Stock traders and investors can benefit greatly from understanding the metrics to evaluate a stock. The issue is that many of these measurements can be difficult to grasp or even impossible.

Stocks' beta values fall into this group. So you're in the right place if you're looking for a brief explanation of beta value. Please follow along as we explain what Beta is and how to calculate it.

What does the stock market's Beta mean?

A mathematical concept known as beta gauges a stock's level of risk in relation to the market as a whole. The beta value may be positive or negative depending on the stock under consideration. Additionally, the market's beta value is always 1.

A stock is considered to be very volatile if its beta value is high (>1). Conversely, a stock with a low Beta (1) is considered more stable and less erratic than the market. Not only that.

The beta number may also serve as a proxy for a stock's potential for profit.

While low-beta companies will likely produce returns that are more or less in order with the market, high-beta stocks have the potential to create huge returns (or lower). It's easy to understand why the market has a beta of 1.

Beta measures a stock or asset's movement concerning the market. What influences how the market moves? Itself. There is one more thing you should be aware of.

You must contrast a stock with the appropriate benchmark index to determine its beta value.

How is the Beta of a stock calculated?

Beta is a mathematical measure. Hence there is a formula to calculate it in the end. For example, you may get a stock's Beta by following these steps:

· Calculate the stock and market returns' product of covariance.

· Determine the market's return variance** (for a set time)

· To determine the stock's beta value, divide #1 by #2.

· The formula for calculating a stock's Beta looks like this:

  • Beta () is equal to Cov (Ri, Rm)/Variance (Rm)
  • Ri: Stock return formula
  • Rm is the overall market return.

Ø Covariance: a measurement of the peaks and troughs in a stock's returns relative to those of the market

Ø Variance: the difference between the returns of the market and its average

Different Beta Values

Four categories can be used to classify this roughly:

  • The beta value is less than 1.0. : The stock should be less volatile than the market. With a stock like this in it, an investor's portfolio might be less hazardous than it would be without it.
  • A stock with a beta of 1.0: theoretically has the same characteristics as the market. Adding this stock to a portfolio may have no effect on risk.
  • Stock's beta value exceeds 1.0: it could be more volatile than the market. By including such stock in your portfolio, your risk may dramatically increase.
  • A stock with a negative beta: theoretically has an inverse link to the market. The stock may decline if the market rises, and vice versa.


Conclusively, a stock's low Beta value does not guarantee that it will be a wise investment.
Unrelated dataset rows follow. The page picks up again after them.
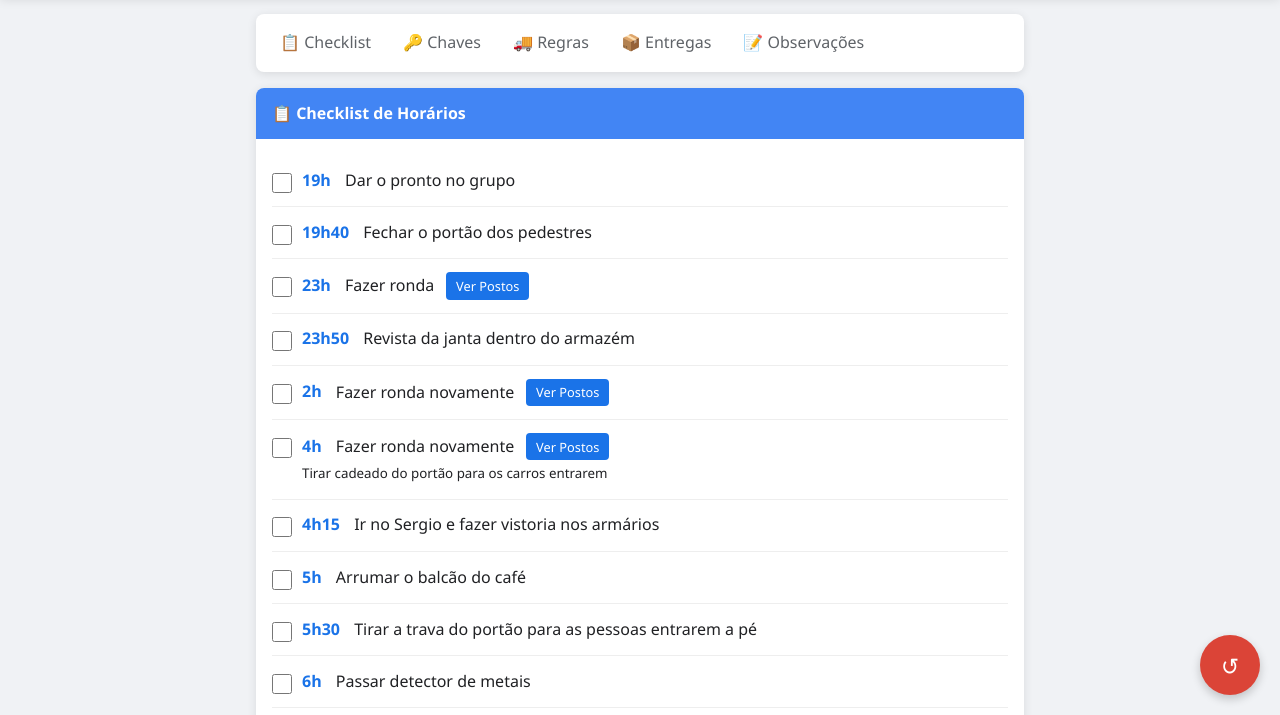
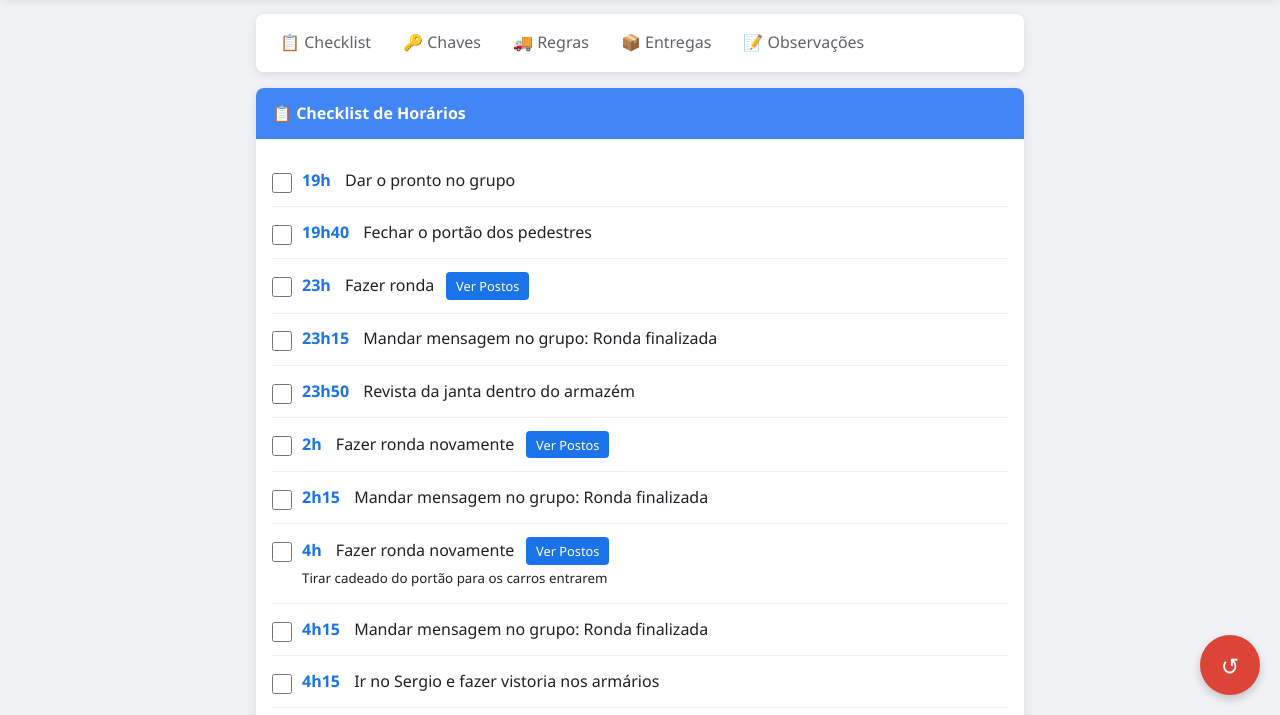
Before and after one commit to Yuri-Fernandes-dev/megaRio, a plain HTML site: page index.html in a window 1280 px wide. Shown: the part 85-800 px from the top of the page. Drawn offline with Linux system fonts and the light colour scheme.

Commit message:
Novos checks

```diff
--- a/index.html
+++ b/index.html
@@ -463,16 +463,20 @@
                 { id: 1, time: '19h', description: 'Dar o pronto no grupo', isRonda: false, extraAction: null },
                 { id: 2, time: '19h40', description: 'Fechar o portão dos pedestres', isRonda: false, extraAction: null },
                 { id: 3, time: '23h', description: 'Fazer ronda', isRonda: true, extraAction: null },
-                { id: 4, time: '23h50', description: 'Revista da janta dentro do armazém', isRonda: false, extraAction: null },
-                { id: 5, time: '2h', description: 'Fazer ronda novamente', isRonda: true, extraAction: null },
-                { id: 6, time: '4h', description: 'Fazer ronda novamente', isRonda: true, extraAction: 'Tirar cadeado do portão para os carros entrarem' },
-                { id: 7, time: '4h15', description: 'Ir no Sergio e fazer vistoria nos armários', isRonda: false, extraAction: null },
-                { id: 8, time: '5h', description: 'Arrumar o balcão do café', isRonda: false, extraAction: null },
-                { id: 9, time: '5h30', description: 'Tirar a trava do portão para as pessoas entrarem a pé', isRonda: false, extraAction: null },
-                { id: 10, time: '6h', description: 'Passar detector de metais', isRonda: false, extraAction: null },
-                { id: 11, time: '6h5', description: 'Desligar o refletor dentro da guarita', isRonda: false, extraAction: null },
-                { id: 12, time: '6h30', description: 'Ligar quadro do armazém, ligar todos os postos (201, 241, 221) e mandar foto no grupo', isRonda: false, extraAction: null },
-                { id: 13, time: '6h30', description: 'Ligar motor 201 no refeitório', isRonda: false, extraAction: null }
+                { id: 4, time: '23h15', description: 'Mandar mensagem no grupo: Ronda finalizada', isRonda: false, extraAction: null },
+                { id: 5, time: '23h50', description: 'Revista da janta dentro do armazém', isRonda: false, extraAction: null },
+                { id: 6, time: '2h', description: 'Fazer ronda novamente', isRonda: true, extraAction: null },
+                { id: 7, time: '2h15', description: 'Mandar mensagem no grupo: Ronda finalizada', isRonda: false, extraAction: null },
+                { id: 8, time: '4h', description: 'Fazer ronda novamente', isRonda: true, extraAction: 'Tirar cadeado do portão para os carros entrarem' },
+                { id: 9, time: '4h15', description: 'Mandar mensagem no grupo: Ronda finalizada', isRonda: false, extraAction: null },
+                { id: 10, time: '4h15', description: 'Ir no Sergio e fazer vistoria nos armários', isRonda: false, extraAction: null },
+                { id: 11, time: '4h45', description: 'Fazer o livro de ocorrência', isRonda: false, extraAction: null },
+                { id: 12, time: '5h', description: 'Arrumar o balcão do café', isRonda: false, extraAction: null },
+                { id: 13, time: '5h30', description: 'Tirar a trava do portão para as pessoas entrarem a pé', isRonda: false, extraAction: null },
+                { id: 14, time: '6h', description: 'Passar detector de metais', isRonda: false, extraAction: null },
+                { id: 15, time: '6h5', description: 'Desligar o refletor dentro da guarita', isRonda: false, extraAction: null },
+                { id: 16, time: '6h30', description: 'Ligar quadro do armazém, ligar todos os postos (201, 241, 221) e mandar foto no grupo', isRonda: false, extraAction: null },
+                { id: 17, time: '6h30', description: 'Ligar motor 201 no refeitório', isRonda: false, extraAction: null }
             ];
 
             // Definição dos postos de ronda
```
For example, a stock that is less erratic than the market may experience a protracted downward trend.

Using the beta value, you may estimate a stock's price movement concerning its benchmark index. Theoretically, being aware of the rewards and risks related to a stock can be helpful.